• **Records for the task**

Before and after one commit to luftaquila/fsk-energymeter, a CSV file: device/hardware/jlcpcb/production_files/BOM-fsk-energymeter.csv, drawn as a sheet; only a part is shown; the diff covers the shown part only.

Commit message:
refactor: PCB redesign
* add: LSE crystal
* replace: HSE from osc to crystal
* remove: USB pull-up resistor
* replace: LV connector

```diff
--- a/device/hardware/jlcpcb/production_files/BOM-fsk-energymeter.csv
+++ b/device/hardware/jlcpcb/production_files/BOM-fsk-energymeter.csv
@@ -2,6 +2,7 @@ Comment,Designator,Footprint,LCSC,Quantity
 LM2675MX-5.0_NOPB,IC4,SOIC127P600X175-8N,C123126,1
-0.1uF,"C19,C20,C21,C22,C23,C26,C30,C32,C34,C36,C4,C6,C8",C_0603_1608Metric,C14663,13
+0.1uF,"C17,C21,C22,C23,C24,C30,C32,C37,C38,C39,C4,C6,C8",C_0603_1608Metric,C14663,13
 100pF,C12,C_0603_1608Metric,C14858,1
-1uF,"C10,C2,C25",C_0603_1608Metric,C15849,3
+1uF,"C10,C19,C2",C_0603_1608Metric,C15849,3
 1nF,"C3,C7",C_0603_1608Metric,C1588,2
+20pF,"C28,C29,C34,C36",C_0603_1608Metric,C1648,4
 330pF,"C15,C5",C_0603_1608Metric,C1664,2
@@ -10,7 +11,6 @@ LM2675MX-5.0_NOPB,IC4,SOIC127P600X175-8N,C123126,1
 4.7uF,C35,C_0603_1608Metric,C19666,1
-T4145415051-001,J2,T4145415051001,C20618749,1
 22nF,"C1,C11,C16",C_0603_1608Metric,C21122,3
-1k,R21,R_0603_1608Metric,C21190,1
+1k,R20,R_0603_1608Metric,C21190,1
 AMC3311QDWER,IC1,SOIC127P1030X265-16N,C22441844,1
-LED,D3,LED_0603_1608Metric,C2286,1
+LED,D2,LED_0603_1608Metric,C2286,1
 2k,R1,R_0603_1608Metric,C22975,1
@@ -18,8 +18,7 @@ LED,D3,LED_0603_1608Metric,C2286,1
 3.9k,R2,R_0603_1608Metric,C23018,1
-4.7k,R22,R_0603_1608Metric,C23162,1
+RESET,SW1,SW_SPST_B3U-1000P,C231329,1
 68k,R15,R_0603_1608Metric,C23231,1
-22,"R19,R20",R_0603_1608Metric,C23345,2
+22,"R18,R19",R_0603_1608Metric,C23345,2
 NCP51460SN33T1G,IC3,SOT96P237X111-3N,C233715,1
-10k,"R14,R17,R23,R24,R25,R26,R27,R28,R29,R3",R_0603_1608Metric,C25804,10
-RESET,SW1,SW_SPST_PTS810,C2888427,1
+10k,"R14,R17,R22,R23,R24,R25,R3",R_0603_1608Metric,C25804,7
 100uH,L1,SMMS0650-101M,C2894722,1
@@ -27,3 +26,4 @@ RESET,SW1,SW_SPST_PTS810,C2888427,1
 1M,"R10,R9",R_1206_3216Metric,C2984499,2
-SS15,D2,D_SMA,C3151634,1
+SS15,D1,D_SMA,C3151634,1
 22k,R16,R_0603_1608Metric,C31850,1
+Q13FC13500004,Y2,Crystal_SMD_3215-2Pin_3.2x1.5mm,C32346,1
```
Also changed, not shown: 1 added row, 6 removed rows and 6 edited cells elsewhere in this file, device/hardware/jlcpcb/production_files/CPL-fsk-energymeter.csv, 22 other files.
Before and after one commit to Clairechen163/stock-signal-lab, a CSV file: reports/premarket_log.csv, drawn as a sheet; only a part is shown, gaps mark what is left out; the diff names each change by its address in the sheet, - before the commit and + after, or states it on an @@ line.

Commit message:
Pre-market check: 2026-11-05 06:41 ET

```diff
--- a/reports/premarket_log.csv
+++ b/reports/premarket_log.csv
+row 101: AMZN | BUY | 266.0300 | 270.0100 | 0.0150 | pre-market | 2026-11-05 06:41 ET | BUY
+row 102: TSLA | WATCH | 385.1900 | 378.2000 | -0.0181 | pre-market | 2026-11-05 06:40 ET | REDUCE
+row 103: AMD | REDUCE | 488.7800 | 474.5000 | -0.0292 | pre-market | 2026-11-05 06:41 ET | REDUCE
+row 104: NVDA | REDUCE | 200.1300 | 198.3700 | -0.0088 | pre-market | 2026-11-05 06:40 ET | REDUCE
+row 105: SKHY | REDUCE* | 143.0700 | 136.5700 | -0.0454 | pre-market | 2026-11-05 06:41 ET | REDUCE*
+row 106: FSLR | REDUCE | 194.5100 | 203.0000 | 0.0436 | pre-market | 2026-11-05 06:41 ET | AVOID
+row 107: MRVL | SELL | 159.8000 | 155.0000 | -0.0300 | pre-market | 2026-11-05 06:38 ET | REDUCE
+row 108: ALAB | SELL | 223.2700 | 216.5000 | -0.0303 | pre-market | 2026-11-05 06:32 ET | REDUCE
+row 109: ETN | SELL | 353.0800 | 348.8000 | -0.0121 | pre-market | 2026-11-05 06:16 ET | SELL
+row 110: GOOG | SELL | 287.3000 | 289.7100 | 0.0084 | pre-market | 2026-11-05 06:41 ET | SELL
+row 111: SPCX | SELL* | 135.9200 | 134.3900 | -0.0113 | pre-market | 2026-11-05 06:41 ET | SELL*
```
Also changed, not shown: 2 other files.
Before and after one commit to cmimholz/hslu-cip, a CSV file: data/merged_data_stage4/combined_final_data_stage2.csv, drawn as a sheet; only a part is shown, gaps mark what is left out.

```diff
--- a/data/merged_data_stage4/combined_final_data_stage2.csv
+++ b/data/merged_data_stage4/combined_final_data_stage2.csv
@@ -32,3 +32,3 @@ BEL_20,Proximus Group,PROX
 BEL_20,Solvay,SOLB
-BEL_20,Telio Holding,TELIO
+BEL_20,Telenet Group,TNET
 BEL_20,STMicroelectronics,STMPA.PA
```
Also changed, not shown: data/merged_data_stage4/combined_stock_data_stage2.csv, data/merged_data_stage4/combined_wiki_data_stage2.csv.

• **Task statement**
The answer must be all of the entries, restated exactly.

• **The answer**
Before and after one commit to luftaquila/fsk-energymeter, a CSV file: device/hardware/jlcpcb/production_files/BOM-fsk-energymeter.csv, drawn as a sheet; only a part is shown; the diff covers the shown part only.

Commit message:
refactor: PCB redesign
* add: LSE crystal
* replace: HSE from osc to crystal
* remove: USB pull-up resistor
* replace: LV connector

```diff
--- a/device/hardware/jlcpcb/production_files/BOM-fsk-energymeter.csv
+++ b/device/hardware/jlcpcb/production_files/BOM-fsk-energymeter.csv
@@ -2,6 +2,7 @@ Comment,Designator,Footprint,LCSC,Quantity
 LM2675MX-5.0_NOPB,IC4,SOIC127P600X175-8N,C123126,1
-0.1uF,"C19,C20,C21,C22,C23,C26,C30,C32,C34,C36,C4,C6,C8",C_0603_1608Metric,C14663,13
+0.1uF,"C17,C21,C22,C23,C24,C30,C32,C37,C38,C39,C4,C6,C8",C_0603_1608Metric,C14663,13
 100pF,C12,C_0603_1608Metric,C14858,1
-1uF,"C10,C2,C25",C_0603_1608Metric,C15849,3
+1uF,"C10,C19,C2",C_0603_1608Metric,C15849,3
 1nF,"C3,C7",C_0603_1608Metric,C1588,2
+20pF,"C28,C29,C34,C36",C_0603_1608Metric,C1648,4
 330pF,"C15,C5",C_0603_1608Metric,C1664,2
@@ -10,7 +11,6 @@ LM2675MX-5.0_NOPB,IC4,SOIC127P600X175-8N,C123126,1
 4.7uF,C35,C_0603_1608Metric,C19666,1
-T4145415051-001,J2,T4145415051001,C20618749,1
 22nF,"C1,C11,C16",C_0603_1608Metric,C21122,3
-1k,R21,R_0603_1608Metric,C21190,1
+1k,R20,R_0603_1608Metric,C21190,1
 AMC3311QDWER,IC1,SOIC127P1030X265-16N,C22441844,1
-LED,D3,LED_0603_1608Metric,C2286,1
+LED,D2,LED_0603_1608Metric,C2286,1
 2k,R1,R_0603_1608Metric,C22975,1
@@ -18,8 +18,7 @@ LED,D3,LED_0603_1608Metric,C2286,1
 3.9k,R2,R_0603_1608Metric,C23018,1
-4.7k,R22,R_0603_1608Metric,C23162,1
+RESET,SW1,SW_SPST_B3U-1000P,C231329,1
 68k,R15,R_0603_1608Metric,C23231,1
-22,"R19,R20",R_0603_1608Metric,C23345,2
+22,"R18,R19",R_0603_1608Metric,C23345,2
 NCP51460SN33T1G,IC3,SOT96P237X111-3N,C233715,1
-10k,"R14,R17,R23,R24,R25,R26,R27,R28,R29,R3",R_0603_1608Metric,C25804,10
-RESET,SW1,SW_SPST_PTS810,C2888427,1
+10k,"R14,R17,R22,R23,R24,R25,R3",R_0603_1608Metric,C25804,7
 100uH,L1,SMMS0650-101M,C2894722,1
@@ -27,3 +26,4 @@ RESET,SW1,SW_SPST_PTS810,C2888427,1
 1M,"R10,R9",R_1206_3216Metric,C2984499,2
-SS15,D2,D_SMA,C3151634,1
+SS15,D1,D_SMA,C3151634,1
 22k,R16,R_0603_1608Metric,C31850,1
+Q13FC13500004,Y2,Crystal_SMD_3215-2Pin_3.2x1.5mm,C32346,1
```
Also changed, not shown: 1 added row, 6 removed rows and 6 edited cells elsewhere in this file, device/hardware/jlcpcb/production_files/CPL-fsk-energymeter.csv, 22 other files.
Before and after one commit to Clairechen163/stock-signal-lab, a CSV file: reports/premarket_log.csv, drawn as a sheet; only a part is shown, gaps mark what is left out; the diff names each change by its address in the sheet, - before the commit and + after, or states it on an @@ line.

Commit message:
Pre-market check: 2026-11-05 06:41 ET

```diff
--- a/reports/premarket_log.csv
+++ b/reports/premarket_log.csv
+row 101: AMZN | BUY | 266.0300 | 270.0100 | 0.0150 | pre-market | 2026-11-05 06:41 ET | BUY
+row 102: TSLA | WATCH | 385.1900 | 378.2000 | -0.0181 | pre-market | 2026-11-05 06:40 ET | REDUCE
+row 103: AMD | REDUCE | 488.7800 | 474.5000 | -0.0292 | pre-market | 2026-11-05 06:41 ET | REDUCE
+row 104: NVDA | REDUCE | 200.1300 | 198.3700 | -0.0088 | pre-market | 2026-11-05 06:40 ET | REDUCE
+row 105: SKHY | REDUCE* | 143.0700 | 136.5700 | -0.0454 | pre-market | 2026-11-05 06:41 ET | REDUCE*
+row 106: FSLR | REDUCE | 194.5100 | 203.0000 | 0.0436 | pre-market | 2026-11-05 06:41 ET | AVOID
+row 107: MRVL | SELL | 159.8000 | 155.0000 | -0.0300 | pre-market | 2026-11-05 06:38 ET | REDUCE
+row 108: ALAB | SELL | 223.2700 | 216.5000 | -0.0303 | pre-market | 2026-11-05 06:32 ET | REDUCE
+row 109: ETN | SELL | 353.0800 | 348.8000 | -0.0121 | pre-market | 2026-11-05 06:16 ET | SELL
+row 110: GOOG | SELL | 287.3000 | 289.7100 | 0.0084 | pre-market | 2026-11-05 06:41 ET | SELL
+row 111: SPCX | SELL* | 135.9200 | 134.3900 | -0.0113 | pre-market | 2026-11-05 06:41 ET | SELL*
```
Also changed, not shown: 2 other files.
Before and after one commit to cmimholz/hslu-cip, a CSV file: data/merged_data_stage4/combined_final_data_stage2.csv, drawn as a sheet; only a part is shown, gaps mark what is left out.

```diff
--- a/data/merged_data_stage4/combined_final_data_stage2.csv
+++ b/data/merged_data_stage4/combined_final_data_stage2.csv
@@ -32,3 +32,3 @@ BEL_20,Proximus Group,PROX
 BEL_20,Solvay,SOLB
-BEL_20,Telio Holding,TELIO
+BEL_20,Telenet Group,TNET
 BEL_20,STMicroelectronics,STMPA.PA
```
Also changed, not shown: data/merged_data_stage4/combined_stock_data_stage2.csv, data/merged_data_stage4/combined_wiki_data_stage2.csv.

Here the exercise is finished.